Most colleges and universities recently let anxious students know who is getting in --and who is not-- for the next academic year. And many applicants are dealing with rejection from their dream school. Host Michel Martin talks with psychotherapist Diane Barth about what students are going through, and how parents can help them move on.
Rutgers University says it plans to have an "independent adviser ... conduct a review of the circumstances surrounding the men's basketball program as well as the procedures used to investigate allegations related to former head coach Mike Rice."
Osama bin Laden's son-in-law and former al-Qaida spokesman Sulaiman Abu Ghaith is expected to appear in a New York courtroom Monday afternoon.
Abu Ghaith was captured by U.S. officials in February, and his arrest is considered important not just because he was so close to bin Laden, but also because the Obama administration has decided to try him in a federal court instead of using a military commission at Guantanamo Bay, Cuba.
After a dozen years at war, an estimated 2 million active-duty service members will have returned home by the end of 2013. Some reintegrate without much struggle, but for others it's not so easy. The psychological wounds of war can sometimes prove to be just as fatal as the physical ones.

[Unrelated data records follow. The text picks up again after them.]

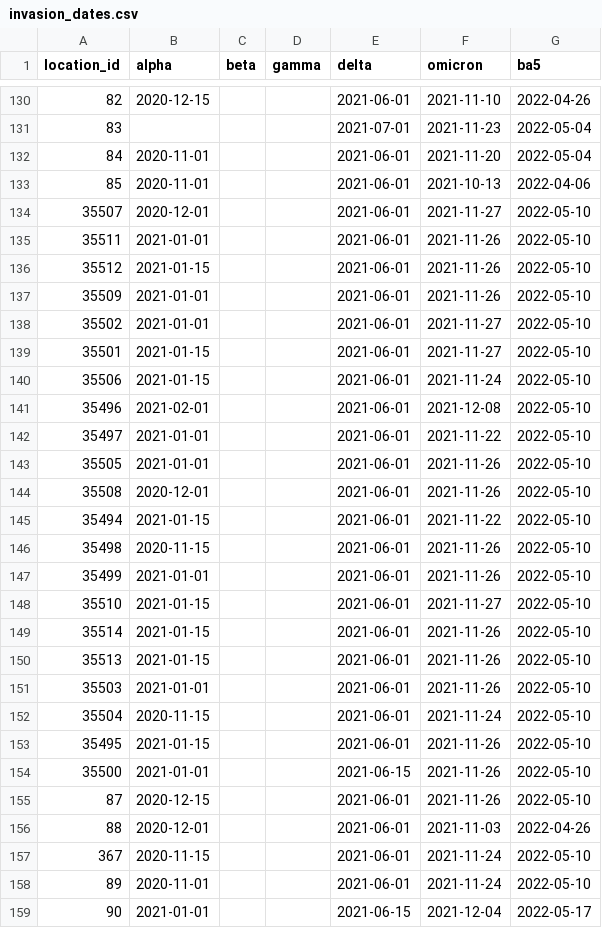
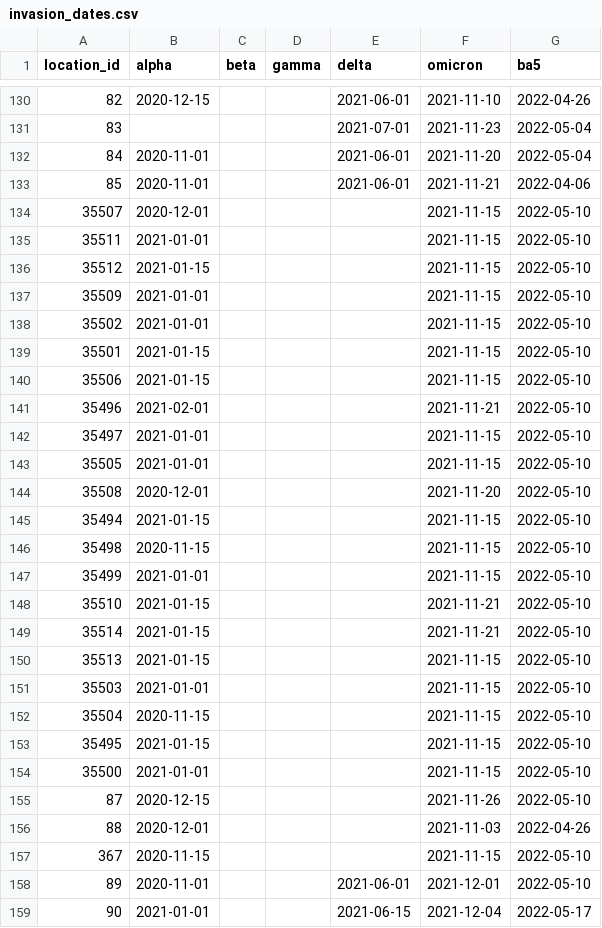
Before and after one commit to ihmeuw/covid-model-seiir-pipeline, a CSV file: src/covid_model_seiir_pipeline/pipeline/preprocessing/model/invasion_dates.csv, drawn as a sheet; only a part is shown, gaps mark what is left out; the diff covers the shown part only.

Commit message:
Omicron

```diff
--- a/src/covid_model_seiir_pipeline/pipeline/preprocessing/model/invasion_dates.csv
+++ b/src/covid_model_seiir_pipeline/pipeline/preprocessing/model/invasion_dates.csv
@@ -132,28 +132,28 @@ location_id,alpha,beta,gamma,delta,omicron,ba5
 84,2020-11-01,,,2021-06-01,2021-11-20,2022-05-04
-85,2020-11-01,,,2021-06-01,2021-10-13,2022-04-06
-35507,2020-12-01,,,2021-06-01,2021-11-27,2022-05-10
-35511,2021-01-01,,,2021-06-01,2021-11-26,2022-05-10
-35512,2021-01-15,,,2021-06-01,2021-11-26,2022-05-10
-35509,2021-01-01,,,2021-06-01,2021-11-26,2022-05-10
-35502,2021-01-01,,,2021-06-01,2021-11-27,2022-05-10
-35501,2021-01-15,,,2021-06-01,2021-11-27,2022-05-10
-35506,2021-01-15,,,2021-06-01,2021-11-24,2022-05-10
-35496,2021-02-01,,,2021-06-01,2021-12-08,2022-05-10
-35497,2021-01-01,,,2021-06-01,2021-11-22,2022-05-10
-35505,2021-01-01,,,2021-06-01,2021-11-26,2022-05-10
-35508,2020-12-01,,,2021-06-01,2021-11-26,2022-05-10
-35494,2021-01-15,,,2021-06-01,2021-11-22,2022-05-10
-35498,2020-11-15,,,2021-06-01,2021-11-26,2022-05-10
-35499,2021-01-01,,,2021-06-01,2021-11-26,2022-05-10
-35510,2021-01-15,,,2021-06-01,2021-11-27,2022-05-10
-35514,2021-01-15,,,2021-06-01,2021-11-26,2022-05-10
-35513,2021-01-15,,,2021-06-01,2021-11-26,2022-05-10
-35503,2021-01-01,,,2021-06-01,2021-11-26,2022-05-10
-35504,2020-11-15,,,2021-06-01,2021-11-24,2022-05-10
-35495,2021-01-15,,,2021-06-01,2021-11-26,2022-05-10
-35500,2021-01-01,,,2021-06-15,2021-11-26,2022-05-10
-87,2020-12-15,,,2021-06-01,2021-11-26,2022-05-10
-88,2020-12-01,,,2021-06-01,2021-11-03,2022-04-26
-367,2020-11-15,,,2021-06-01,2021-11-24,2022-05-10
-89,2020-11-01,,,2021-06-01,2021-11-24,2022-05-10
+85,2020-11-01,,,2021-06-01,2021-11-21,2022-04-06
+35507,2020-12-01,,,,2021-11-15,2022-05-10
+35511,2021-01-01,,,,2021-11-15,2022-05-10
+35512,2021-01-15,,,,2021-11-15,2022-05-10
+35509,2021-01-01,,,,2021-11-15,2022-05-10
+35502,2021-01-01,,,,2021-11-15,2022-05-10
+35501,2021-01-15,,,,2021-11-15,2022-05-10
+35506,2021-01-15,,,,2021-11-15,2022-05-10
+35496,2021-02-01,,,,2021-11-21,2022-05-10
+35497,2021-01-01,,,,2021-11-15,2022-05-10
+35505,2021-01-01,,,,2021-11-15,2022-05-10
+35508,2020-12-01,,,,2021-11-20,2022-05-10
+35494,2021-01-15,,,,2021-11-15,2022-05-10
+35498,2020-11-15,,,,2021-11-15,2022-05-10
+35499,2021-01-01,,,,2021-11-15,2022-05-10
+35510,2021-01-15,,,,2021-11-21,2022-05-10
+35514,2021-01-15,,,,2021-11-21,2022-05-10
+35513,2021-01-15,,,,2021-11-15,2022-05-10
+35503,2021-01-01,,,,2021-11-15,2022-05-10
+35504,2020-11-15,,,,2021-11-15,2022-05-10
+35495,2021-01-15,,,,2021-11-15,2022-05-10
+35500,2021-01-01,,,,2021-11-15,2022-05-10
+87,2020-12-15,,,,2021-11-26,2022-05-10
+88,2020-12-01,,,,2021-11-03,2022-04-26
+367,2020-11-15,,,,2021-11-15,2022-05-10
+89,2020-11-01,,,2021-06-01,2021-12-01,2022-05-10
 90,2021-01-01,,,2021-06-15,2021-12-04,2022-05-17
```
Also changed, not shown: 65 edited cells elsewhere in this file.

For injured veterans such as Tomas Young, life is a daily struggle. But this Iraq War veteran, who says his physical and emotional pain is unbearable, has decided to end his life.